# [WORK TO COMPLETE]
Examine the data line by line and report how many lines include the word "operating", with no additional output.

# [Front-end code change data]
◇ ◇ ◇ ◇ ◇
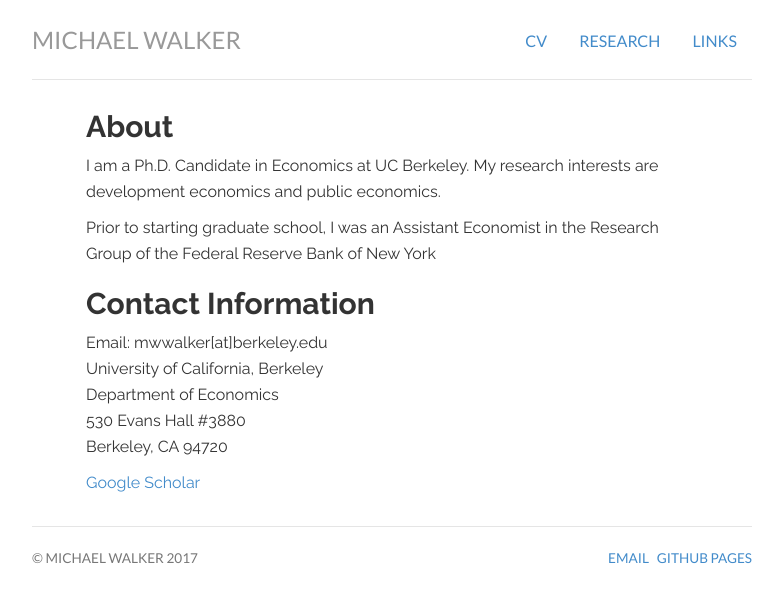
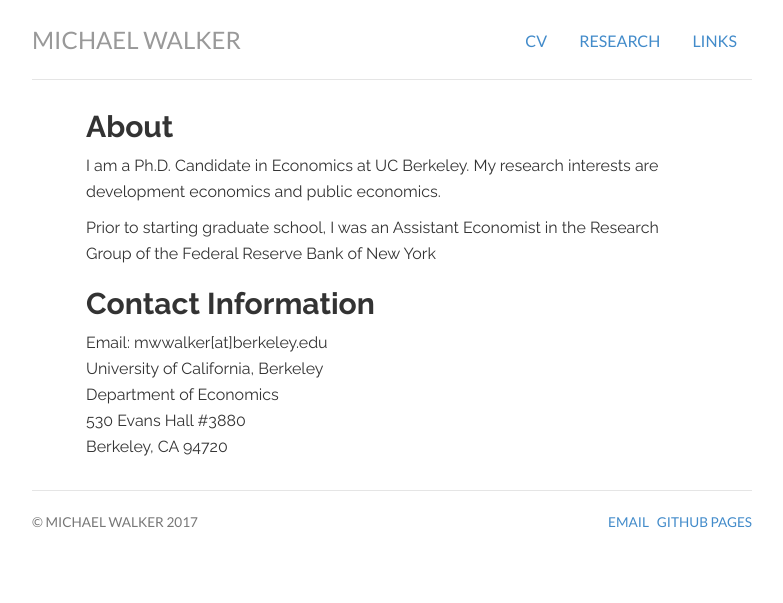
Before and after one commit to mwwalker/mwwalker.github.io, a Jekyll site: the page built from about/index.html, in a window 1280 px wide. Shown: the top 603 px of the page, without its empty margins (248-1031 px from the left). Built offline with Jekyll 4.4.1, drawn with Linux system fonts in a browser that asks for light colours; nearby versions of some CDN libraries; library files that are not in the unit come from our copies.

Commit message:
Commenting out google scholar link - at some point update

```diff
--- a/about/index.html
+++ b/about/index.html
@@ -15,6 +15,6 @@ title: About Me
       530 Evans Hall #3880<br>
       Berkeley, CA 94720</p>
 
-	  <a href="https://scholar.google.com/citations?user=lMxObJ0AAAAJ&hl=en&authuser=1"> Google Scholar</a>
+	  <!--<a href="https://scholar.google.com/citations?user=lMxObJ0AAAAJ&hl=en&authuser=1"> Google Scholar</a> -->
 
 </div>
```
◇ ◇ ◇ ◇ ◇
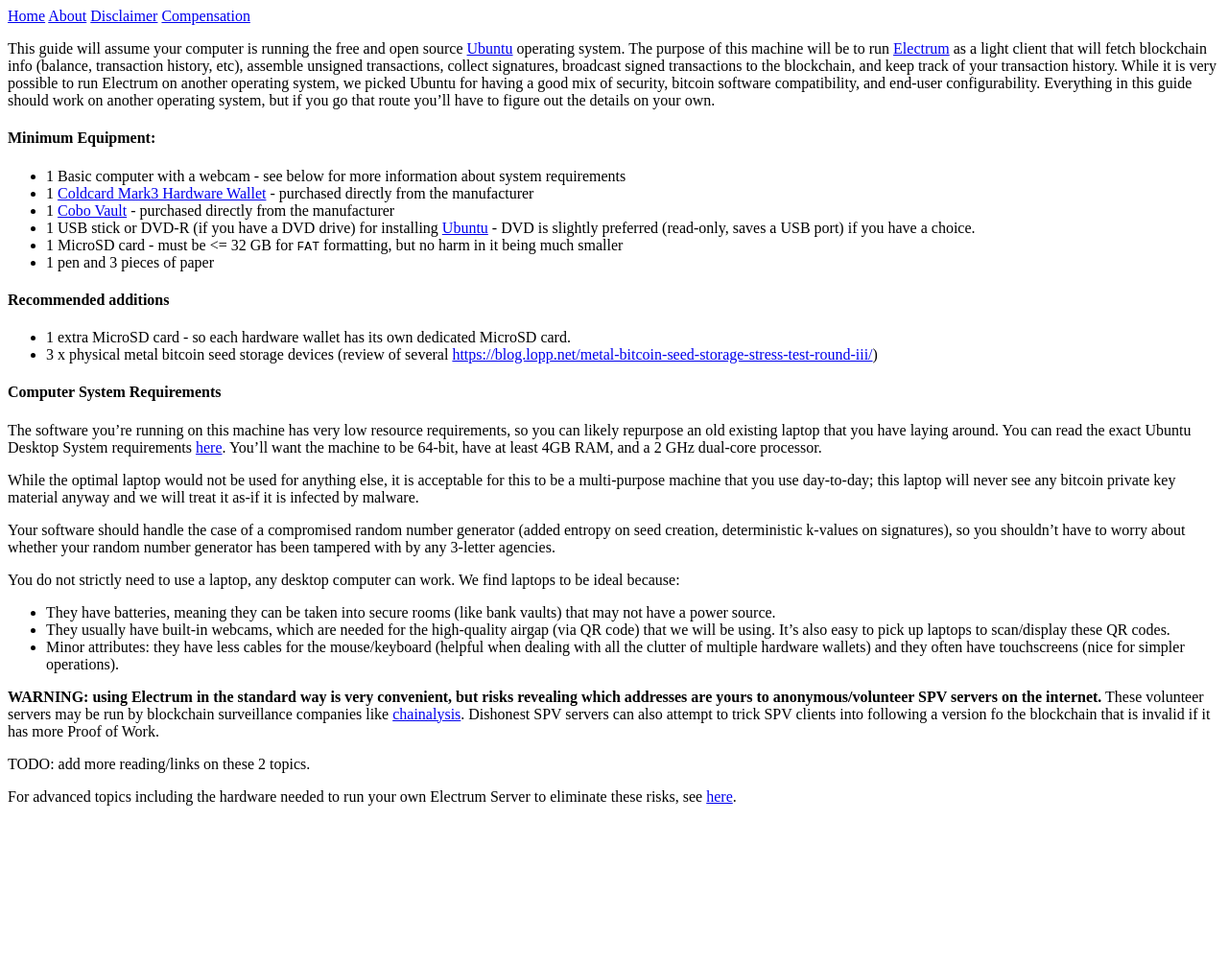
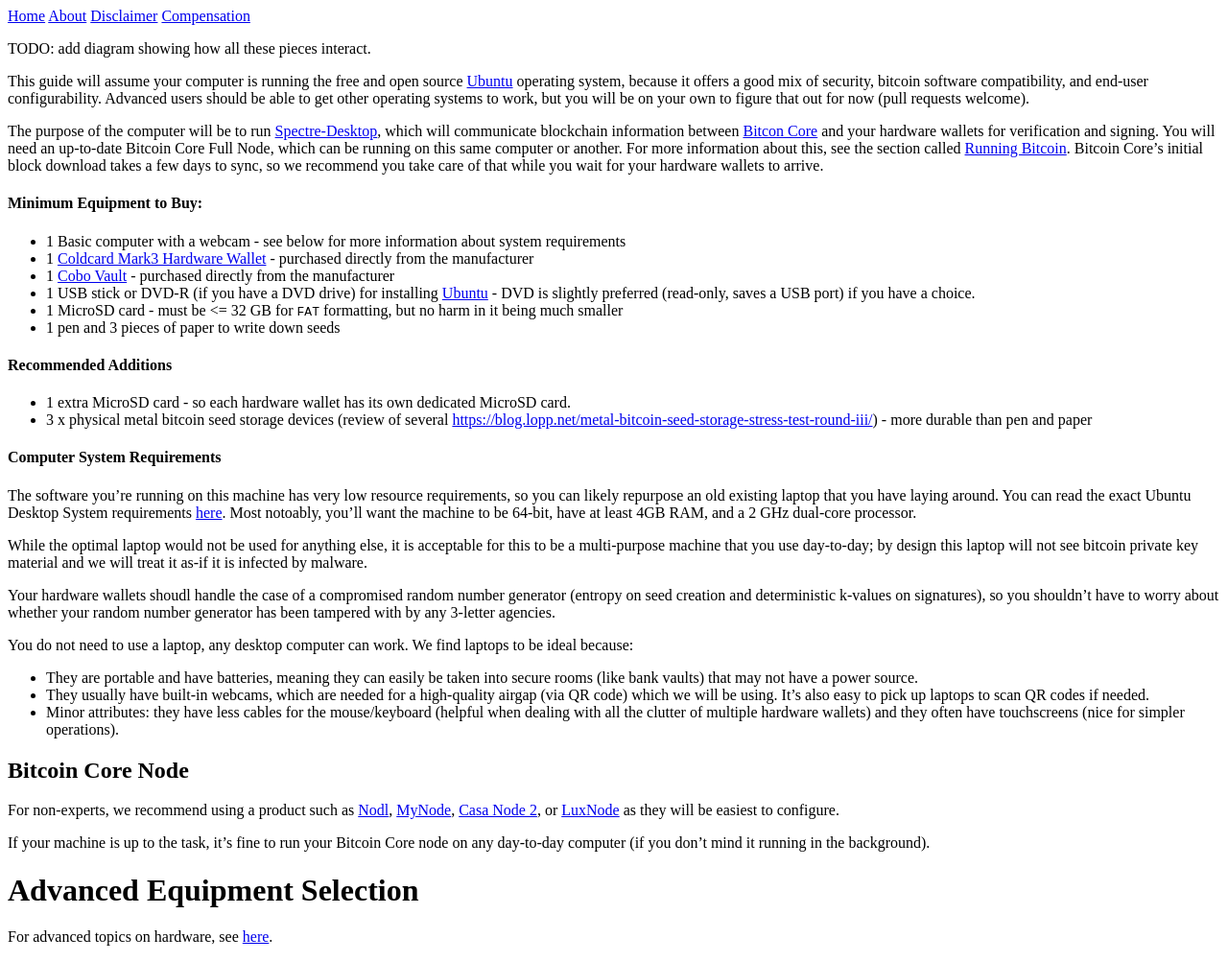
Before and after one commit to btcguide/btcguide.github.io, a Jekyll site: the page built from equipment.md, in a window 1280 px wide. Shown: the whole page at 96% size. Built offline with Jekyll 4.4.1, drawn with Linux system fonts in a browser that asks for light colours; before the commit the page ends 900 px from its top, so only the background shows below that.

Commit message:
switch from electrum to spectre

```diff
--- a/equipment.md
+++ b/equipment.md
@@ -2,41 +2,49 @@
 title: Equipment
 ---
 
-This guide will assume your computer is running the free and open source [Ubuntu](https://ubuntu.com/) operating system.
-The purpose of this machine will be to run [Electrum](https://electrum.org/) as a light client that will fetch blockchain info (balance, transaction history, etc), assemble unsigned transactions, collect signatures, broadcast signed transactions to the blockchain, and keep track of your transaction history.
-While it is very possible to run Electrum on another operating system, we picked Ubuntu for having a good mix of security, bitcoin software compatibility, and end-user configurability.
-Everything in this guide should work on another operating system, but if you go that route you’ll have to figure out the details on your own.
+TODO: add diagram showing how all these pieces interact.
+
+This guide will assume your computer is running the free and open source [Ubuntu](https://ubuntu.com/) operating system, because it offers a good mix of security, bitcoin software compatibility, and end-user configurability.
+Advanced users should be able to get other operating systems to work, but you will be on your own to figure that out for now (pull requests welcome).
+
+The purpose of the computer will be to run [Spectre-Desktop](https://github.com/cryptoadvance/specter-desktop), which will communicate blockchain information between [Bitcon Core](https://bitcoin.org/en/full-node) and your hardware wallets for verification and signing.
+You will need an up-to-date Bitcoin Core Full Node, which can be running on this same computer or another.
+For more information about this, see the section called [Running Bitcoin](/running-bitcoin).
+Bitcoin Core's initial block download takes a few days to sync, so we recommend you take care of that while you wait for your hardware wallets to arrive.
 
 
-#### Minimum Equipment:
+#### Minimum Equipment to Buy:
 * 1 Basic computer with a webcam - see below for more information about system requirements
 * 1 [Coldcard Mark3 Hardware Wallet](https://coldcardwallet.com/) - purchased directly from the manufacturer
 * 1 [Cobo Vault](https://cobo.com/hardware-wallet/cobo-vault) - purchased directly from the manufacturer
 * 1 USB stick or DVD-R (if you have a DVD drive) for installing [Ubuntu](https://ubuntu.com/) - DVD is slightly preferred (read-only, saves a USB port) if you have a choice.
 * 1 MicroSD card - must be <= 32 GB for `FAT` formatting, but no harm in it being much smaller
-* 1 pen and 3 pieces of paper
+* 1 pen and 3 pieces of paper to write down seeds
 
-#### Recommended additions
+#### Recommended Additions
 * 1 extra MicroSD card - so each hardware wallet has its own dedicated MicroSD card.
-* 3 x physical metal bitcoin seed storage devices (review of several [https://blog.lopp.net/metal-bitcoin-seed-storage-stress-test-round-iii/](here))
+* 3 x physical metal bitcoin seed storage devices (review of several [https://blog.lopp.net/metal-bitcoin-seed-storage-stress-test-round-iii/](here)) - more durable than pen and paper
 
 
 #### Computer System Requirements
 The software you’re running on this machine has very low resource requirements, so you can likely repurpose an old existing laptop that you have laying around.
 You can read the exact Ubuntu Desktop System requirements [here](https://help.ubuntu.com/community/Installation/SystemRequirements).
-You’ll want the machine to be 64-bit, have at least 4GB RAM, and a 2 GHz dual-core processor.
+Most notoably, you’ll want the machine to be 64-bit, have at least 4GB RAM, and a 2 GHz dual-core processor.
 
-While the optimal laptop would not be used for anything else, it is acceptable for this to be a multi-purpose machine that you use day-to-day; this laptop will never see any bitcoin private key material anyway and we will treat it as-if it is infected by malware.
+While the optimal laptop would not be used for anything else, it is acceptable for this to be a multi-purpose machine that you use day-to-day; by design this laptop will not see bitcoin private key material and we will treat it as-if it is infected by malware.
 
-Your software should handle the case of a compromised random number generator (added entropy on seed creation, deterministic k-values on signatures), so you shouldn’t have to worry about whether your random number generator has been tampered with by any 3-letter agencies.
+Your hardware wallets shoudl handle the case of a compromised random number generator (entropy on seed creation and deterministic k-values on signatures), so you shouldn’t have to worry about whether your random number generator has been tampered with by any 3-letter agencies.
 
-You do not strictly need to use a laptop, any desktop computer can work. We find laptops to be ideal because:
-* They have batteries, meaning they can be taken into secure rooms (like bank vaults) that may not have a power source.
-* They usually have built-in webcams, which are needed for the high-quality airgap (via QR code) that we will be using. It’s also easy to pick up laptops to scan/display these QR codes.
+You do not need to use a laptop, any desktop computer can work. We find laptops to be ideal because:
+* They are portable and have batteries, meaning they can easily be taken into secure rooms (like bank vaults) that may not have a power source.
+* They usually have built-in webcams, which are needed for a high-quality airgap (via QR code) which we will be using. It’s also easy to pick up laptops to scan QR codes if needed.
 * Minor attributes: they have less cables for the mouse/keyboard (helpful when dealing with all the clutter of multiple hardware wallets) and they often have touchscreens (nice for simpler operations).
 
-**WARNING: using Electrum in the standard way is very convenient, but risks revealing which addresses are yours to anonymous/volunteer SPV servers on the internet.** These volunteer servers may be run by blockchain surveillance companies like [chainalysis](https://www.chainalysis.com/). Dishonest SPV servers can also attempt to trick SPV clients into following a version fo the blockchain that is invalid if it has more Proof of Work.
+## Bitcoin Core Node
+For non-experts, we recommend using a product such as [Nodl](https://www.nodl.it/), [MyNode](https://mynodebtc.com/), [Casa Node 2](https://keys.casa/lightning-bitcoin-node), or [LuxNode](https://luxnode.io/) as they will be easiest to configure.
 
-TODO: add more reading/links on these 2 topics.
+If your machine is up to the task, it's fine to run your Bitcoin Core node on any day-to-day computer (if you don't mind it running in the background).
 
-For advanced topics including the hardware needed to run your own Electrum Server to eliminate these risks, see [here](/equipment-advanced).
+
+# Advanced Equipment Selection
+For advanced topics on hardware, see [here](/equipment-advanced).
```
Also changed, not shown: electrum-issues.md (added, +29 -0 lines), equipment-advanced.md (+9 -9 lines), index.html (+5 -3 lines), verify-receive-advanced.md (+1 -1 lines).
◇ ◇ ◇ ◇ ◇
# [WRITTEN REPLY]
5